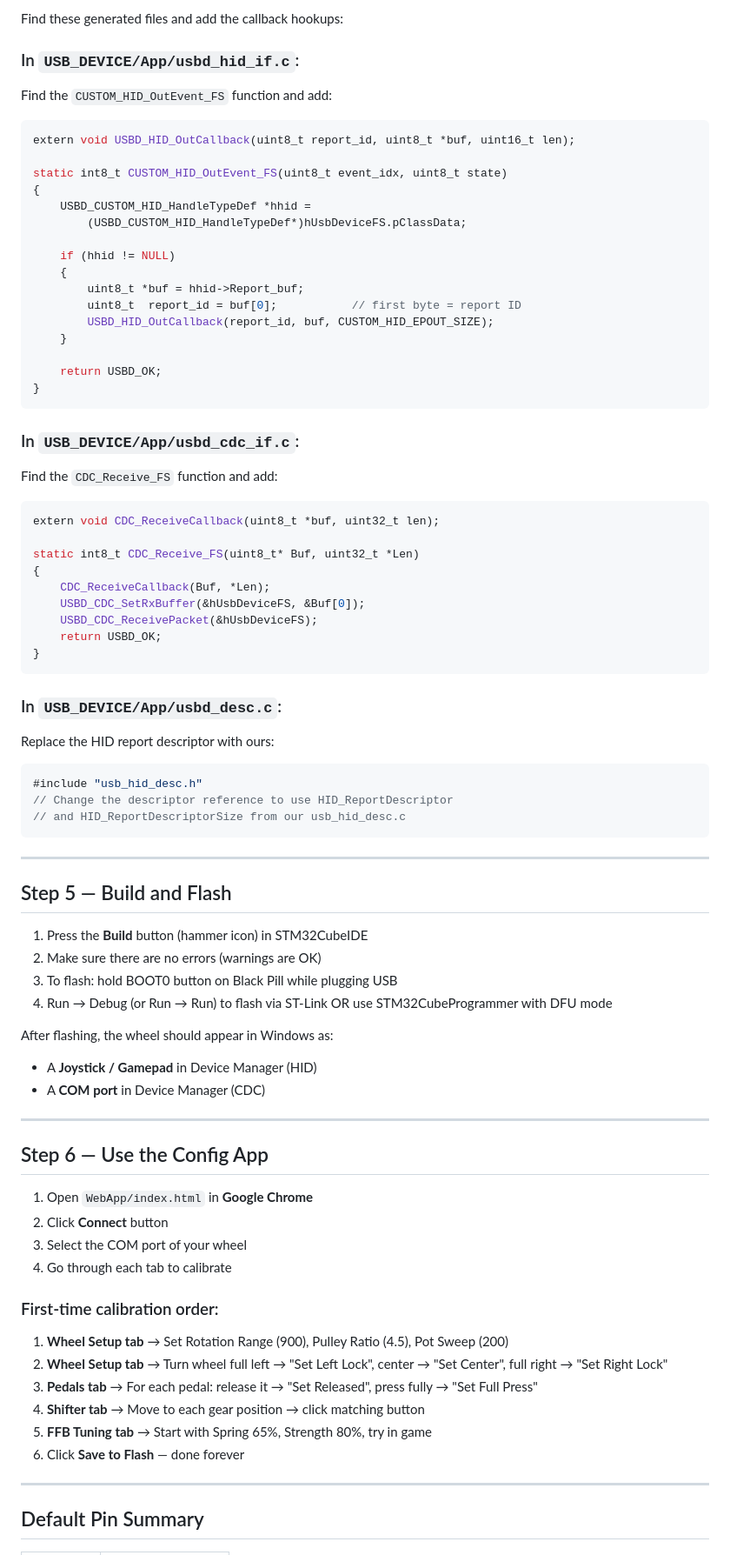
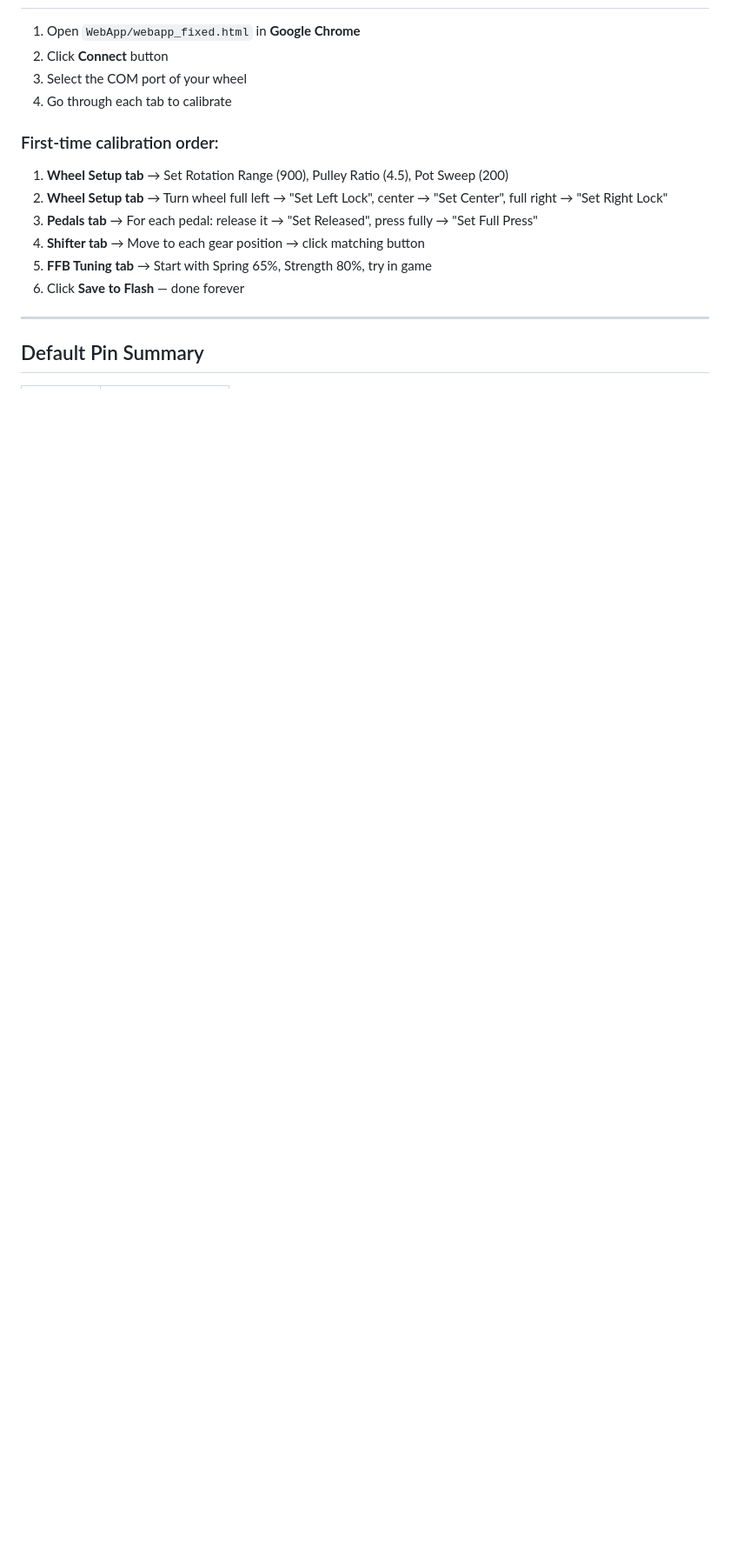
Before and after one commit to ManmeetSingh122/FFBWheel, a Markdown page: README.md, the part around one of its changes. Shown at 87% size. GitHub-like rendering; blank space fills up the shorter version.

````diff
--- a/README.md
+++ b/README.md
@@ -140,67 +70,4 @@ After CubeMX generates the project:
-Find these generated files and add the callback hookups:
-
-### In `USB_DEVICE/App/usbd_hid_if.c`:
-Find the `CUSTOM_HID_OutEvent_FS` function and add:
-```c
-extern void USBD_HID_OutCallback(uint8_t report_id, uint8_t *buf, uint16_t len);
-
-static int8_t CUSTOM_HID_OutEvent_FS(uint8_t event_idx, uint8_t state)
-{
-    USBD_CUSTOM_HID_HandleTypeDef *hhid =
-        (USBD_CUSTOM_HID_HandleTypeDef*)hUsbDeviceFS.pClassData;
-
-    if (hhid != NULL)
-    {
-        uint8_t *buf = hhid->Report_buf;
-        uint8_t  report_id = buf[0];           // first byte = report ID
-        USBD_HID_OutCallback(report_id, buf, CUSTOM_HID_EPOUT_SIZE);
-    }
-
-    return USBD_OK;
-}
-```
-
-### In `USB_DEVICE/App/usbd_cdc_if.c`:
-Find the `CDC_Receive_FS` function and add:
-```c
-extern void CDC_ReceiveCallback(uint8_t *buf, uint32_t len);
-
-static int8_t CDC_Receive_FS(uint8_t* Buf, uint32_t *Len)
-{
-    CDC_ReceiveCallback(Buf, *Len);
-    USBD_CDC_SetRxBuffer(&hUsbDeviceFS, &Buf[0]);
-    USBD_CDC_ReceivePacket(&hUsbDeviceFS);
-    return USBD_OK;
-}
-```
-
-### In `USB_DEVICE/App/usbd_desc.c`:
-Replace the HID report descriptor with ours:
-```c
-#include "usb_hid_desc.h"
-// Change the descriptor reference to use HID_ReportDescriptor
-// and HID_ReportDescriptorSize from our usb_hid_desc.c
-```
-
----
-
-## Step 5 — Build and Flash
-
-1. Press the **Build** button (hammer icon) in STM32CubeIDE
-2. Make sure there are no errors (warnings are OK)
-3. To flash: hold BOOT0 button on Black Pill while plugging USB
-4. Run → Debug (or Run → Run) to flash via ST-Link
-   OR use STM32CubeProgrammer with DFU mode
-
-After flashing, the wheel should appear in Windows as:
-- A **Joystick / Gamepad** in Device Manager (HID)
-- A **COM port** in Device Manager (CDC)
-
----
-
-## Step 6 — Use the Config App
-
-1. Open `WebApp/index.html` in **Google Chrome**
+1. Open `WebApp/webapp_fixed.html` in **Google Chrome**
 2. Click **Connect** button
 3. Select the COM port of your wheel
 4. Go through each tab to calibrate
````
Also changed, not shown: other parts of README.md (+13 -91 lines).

◆ ◆ ◆ ◆ ◆

> ACTIVITY
Scan the data, and report each line that uses the word "README".

> ANSWER TO THE PROBLEM
Before and after one commit to ManmeetSingh122/FFBWheel, a Markdown page: README.md, the part around one of its changes. Shown at 87% size. GitHub-like rendering; blank space fills up the shorter version.
--- a/README.md
+++ b/README.md
Also changed, not shown: other parts of README.md (+13 -91 lines).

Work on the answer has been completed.